More Federal Prosecutors Go to Private Practice: Business of LawEllen Rosen
The march of federal prosecutors from the U.S. Justice Department continues.
The department announced Monday that Ronald Machen Jr., the U.S. Attorney for the District of Columbia, is stepping down April 1. In the statement, the agency said that Machen, who served for more than five years, intended to return to private practice. He joined the U.S. Attorney’s office in 1997, when Eric Holder was the U.S. Attorney for Washington.
Holder said Machen “distinguished himself as a skilled leader, a devoted public servant and a forceful champion of justice on behalf of the American people.” Holder cited Machen’s “unassailable integrity, relentless determination and a passion for law and justice.”
Machen, 45, said in the statement that it “is time for me to step down,” adding that the position has been “the highest honor of my professional career.” Machen hasn’t said whether he will join a firm after leaving his position.
Additionally, Anjan Sahni, the chief of the securities and commodities fraud task force in the Manhattan U.S. Attorney’s Office, is joining Wilmer Cutler Pickering Hale & Dorr LLP as a partner in its white-collar and securities enforcement practices.
Sahni has overseen white-collar and securities-fraud prosecutions in recent years.
“I have enormous respect for WilmerHale and its lawyers, and I look forward to returning to the place where my legal career began as an associate in 2002,” he said in a statement.
Sahni joined the U.S. Attorney’s Office more than 10 years ago as an assistant U.S. attorney. Most recently, he supervised investigations and prosecutions involving insider trading, accounting fraud, corporate fraud, market manipulation, investment fraud, and violations of the Bank Secrecy and Foreign Corrupt Practices Acts.
Finally, two former U.S. attorneys far from New York and Washington are also heading to private practice.
Brendan Johnson, who was U.S. attorney for South Dakota, and Tim Purdon, of North Dakota, stepped down from their posts last week and both will join Robins Kaplan LLP. They will open and head the firm’s newest offices in Sioux Falls, South Dakota and Bismarck, North Dakota.
Johnson and Purdon join as partners in the government and internal investigations group, and will also focus on further developing the firm’s work with American Indians. They both join the firm’s personal-injury group as well, and Johnson will also focus his practice on commercial litigation.

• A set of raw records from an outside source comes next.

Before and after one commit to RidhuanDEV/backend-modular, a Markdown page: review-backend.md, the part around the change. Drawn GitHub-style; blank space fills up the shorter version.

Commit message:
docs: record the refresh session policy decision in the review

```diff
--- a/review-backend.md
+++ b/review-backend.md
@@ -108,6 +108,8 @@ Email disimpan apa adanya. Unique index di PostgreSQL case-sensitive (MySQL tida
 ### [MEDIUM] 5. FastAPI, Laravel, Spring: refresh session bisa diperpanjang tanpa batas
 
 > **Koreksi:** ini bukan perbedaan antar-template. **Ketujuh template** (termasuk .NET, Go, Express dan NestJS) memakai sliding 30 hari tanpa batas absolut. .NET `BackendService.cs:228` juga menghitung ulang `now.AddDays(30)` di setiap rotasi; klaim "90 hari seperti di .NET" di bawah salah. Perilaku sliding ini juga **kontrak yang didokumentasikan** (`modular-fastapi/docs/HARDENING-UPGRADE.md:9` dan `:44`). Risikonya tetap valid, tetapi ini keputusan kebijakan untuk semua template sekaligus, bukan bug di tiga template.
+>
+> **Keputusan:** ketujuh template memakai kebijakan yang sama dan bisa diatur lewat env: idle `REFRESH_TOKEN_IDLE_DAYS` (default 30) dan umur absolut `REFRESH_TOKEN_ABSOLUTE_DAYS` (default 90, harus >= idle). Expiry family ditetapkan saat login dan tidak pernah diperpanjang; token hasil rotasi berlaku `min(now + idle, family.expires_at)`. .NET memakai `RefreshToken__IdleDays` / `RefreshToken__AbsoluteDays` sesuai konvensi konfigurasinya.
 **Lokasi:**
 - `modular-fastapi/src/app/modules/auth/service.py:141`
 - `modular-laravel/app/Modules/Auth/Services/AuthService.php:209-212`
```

As South Dakota’s top federal prosecutor for five and a half years, Johnson managed cases including financial and health-care fraud, public corruption, violent crime, narcotics, and human trafficking.
Johnson also was “heavily involved in the state’s Indian Country, developing a community prosecution strategy that helped increase prosecutions by more than 90 percent on South Dakota’s largest reservations,” the firm said in a statement.

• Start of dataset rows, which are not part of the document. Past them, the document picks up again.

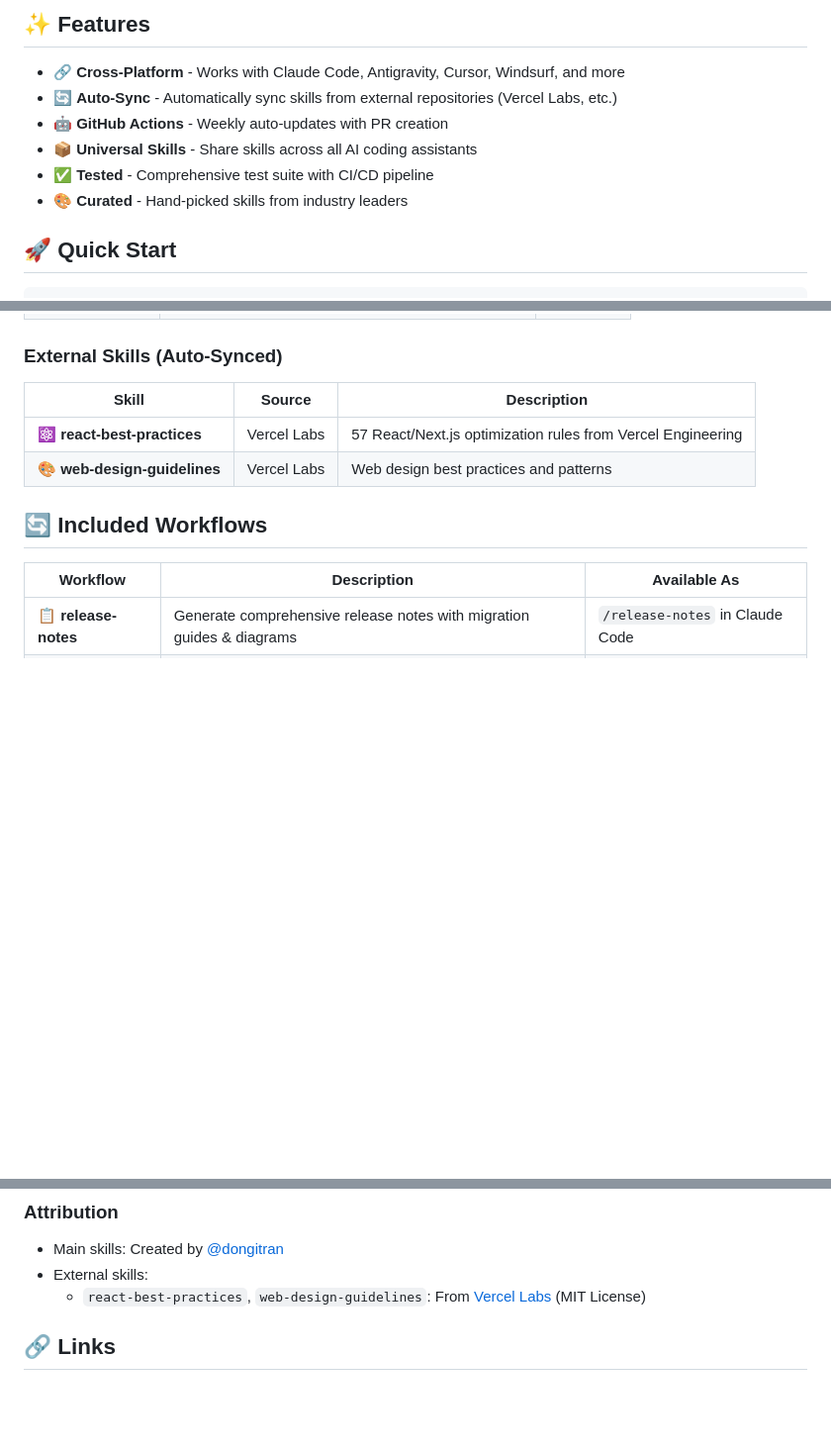
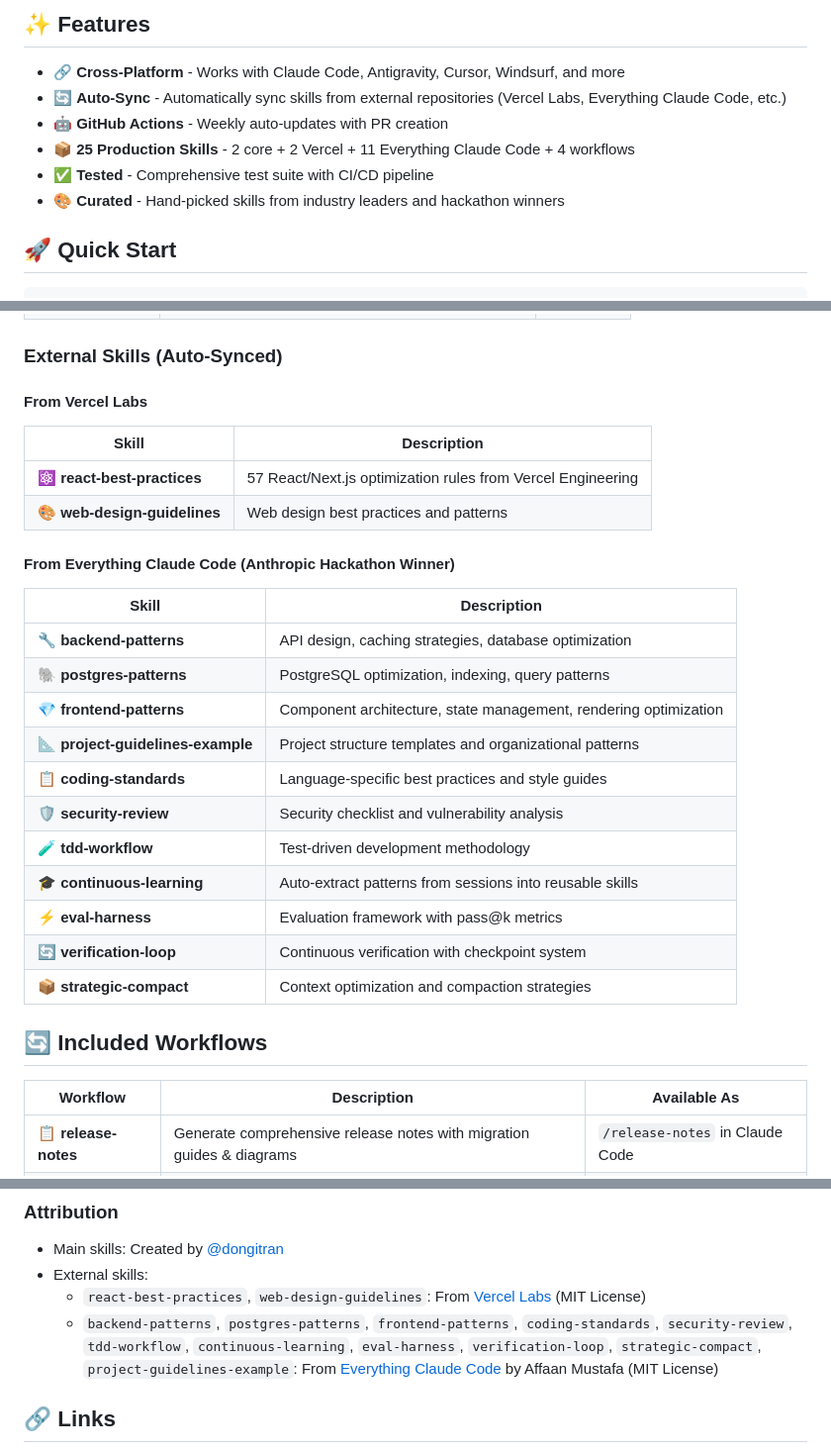
Before and after one commit to dongitran/ai-agent-config, a Markdown page: README.md, 3 parts joined by grey strips. Shown at 99% size. Rendered like a GitHub page; blank space fills up the shorter version.

Commit message:
docs: update README with Everything Claude Code skills
- Add 11 new skills from Everything Claude Code
- Update features section with total skill count (25)
- Add attribution for Affaan Mustafa
- Organize external skills by source

Co-Authored-By: Claude Sonnet 4.5 <noreply@anthropic.com>

```diff
--- a/README.md
+++ b/README.md
@@ -22,11 +22,11 @@
 ## ✨ Features
 
 - 🔗 **Cross-Platform** - Works with Claude Code, Antigravity, Cursor, Windsurf, and more
-- 🔄 **Auto-Sync** - Automatically sync skills from external repositories (Vercel Labs, etc.)
+- 🔄 **Auto-Sync** - Automatically sync skills from external repositories (Vercel Labs, Everything Claude Code, etc.)
 - 🤖 **GitHub Actions** - Weekly auto-updates with PR creation
-- 📦 **Universal Skills** - Share skills across all AI coding assistants
+- 📦 **25 Production Skills** - 2 core + 2 Vercel + 11 Everything Claude Code + 4 workflows
 - ✅ **Tested** - Comprehensive test suite with CI/CD pipeline
-- 🎨 **Curated** - Hand-picked skills from industry leaders
+- 🎨 **Curated** - Hand-picked skills from industry leaders and hackathon winners
 
 ## 🚀 Quick Start
 
@@ -81,10 +81,26 @@ ai-agent --version            # Show version
 
 ### External Skills (Auto-Synced)
 
-| Skill | Source | Description |
-|-------|--------|-------------|
-| ⚛️ **react-best-practices** | Vercel Labs | 57 React/Next.js optimization rules from Vercel Engineering |
-| 🎨 **web-design-guidelines** | Vercel Labs | Web design best practices and patterns |
+#### From Vercel Labs
+| Skill | Description |
+|-------|-------------|
+| ⚛️ **react-best-practices** | 57 React/Next.js optimization rules from Vercel Engineering |
+| 🎨 **web-design-guidelines** | Web design best practices and patterns |
+
+#### From Everything Claude Code (Anthropic Hackathon Winner)
+| Skill | Description |
+|-------|-------------|
+| 🔧 **backend-patterns** | API design, caching strategies, database optimization |
+| 🐘 **postgres-patterns** | PostgreSQL optimization, indexing, query patterns |
+| 💎 **frontend-patterns** | Component architecture, state management, rendering optimization |
+| 📐 **project-guidelines-example** | Project structure templates and organizational patterns |
+| 📋 **coding-standards** | Language-specific best practices and style guides |
+| 🛡️ **security-review** | Security checklist and vulnerability analysis |
+| 🧪 **tdd-workflow** | Test-driven development methodology |
+| 🎓 **continuous-learning** | Auto-extract patterns from sessions into reusable skills |
+| ⚡ **eval-harness** | Evaluation framework with pass@k metrics |
+| 🔄 **verification-loop** | Continuous verification with checkpoint system |
+| 📦 **strategic-compact** | Context optimization and compaction strategies |
 
 ## 🔄 Included Workflows
 
@@ -186,6 +202,7 @@ MIT License - see [LICENSE](LICENSE) file
 - Main skills: Created by [@dongitran](https://github.com/dongitran)
 - External skills:
   - `react-best-practices`, `web-design-guidelines`: From [Vercel Labs](https://github.com/vercel-labs/agent-skills) (MIT License)
+  - `backend-patterns`, `postgres-patterns`, `frontend-patterns`, `coding-standards`, `security-review`, `tdd-workflow`, `continuous-learning`, `eval-harness`, `verification-loop`, `strategic-compact`, `project-guidelines-example`: From [Everything Claude Code](https://github.com/affaan-m/everything-claude-code) by Affaan Mustafa (MIT License)
 
 ## 🔗 Links
 
```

Purdon, appointed U.S. attorney in August 2010, managed a range of cases, also focusing much of his work on combating sex trafficking and violent crime. He designed an anti-violence strategy for North Dakota reservations, as well.
Both Johnson and Purdon were nominated by President Barack Obama and each spent time in private practice before joining the Justice Department.
Morgan Lewis to Combine with Singapore Law Firm
Was Bingham McCutchen LLP just the beginning?
On Monday, Morgan Lewis & Bockius LLP and Singapore’s Stamford Law Corp., with approximately 80 lawyers, announced they are joining forces. The combination, which becomes effective April 1, was established to advise clients on matters in Singapore and across Asia.
In Singapore, the firm will be known as Morgan Lewis Stamford.
In November, Morgan Lewis hired more than 500 attorneys from Bingham McCutchen LLP. When asked whether the combination with the Singapore firm was initiated after talks with the Bingham lawyers began, Morgan Lewis spokesman Elliott Frieder said, in an e-mail, only that the Stamford talks began “in the fall.”
Former Delaware Supreme Court Justice Heads to DLA Piper
Henry duPont Ridgely, who retired on Jan. 31 from the Delaware Supreme Court, has joined DLA Piper LLP as a member of the firm’s corporate and litigation practices, based in the Wilmington, Delaware office.
Ridgely served more than 30 years on the Delaware bench, including more than 10 on the state Supreme Court. At DLA, Ridgely will focus on advising corporations, boards, special committees and individual directors and officers on transaction structure, fiduciary duties, and managing and defending litigation. He will also act as a mediator and arbitrator, the firm said in a statement.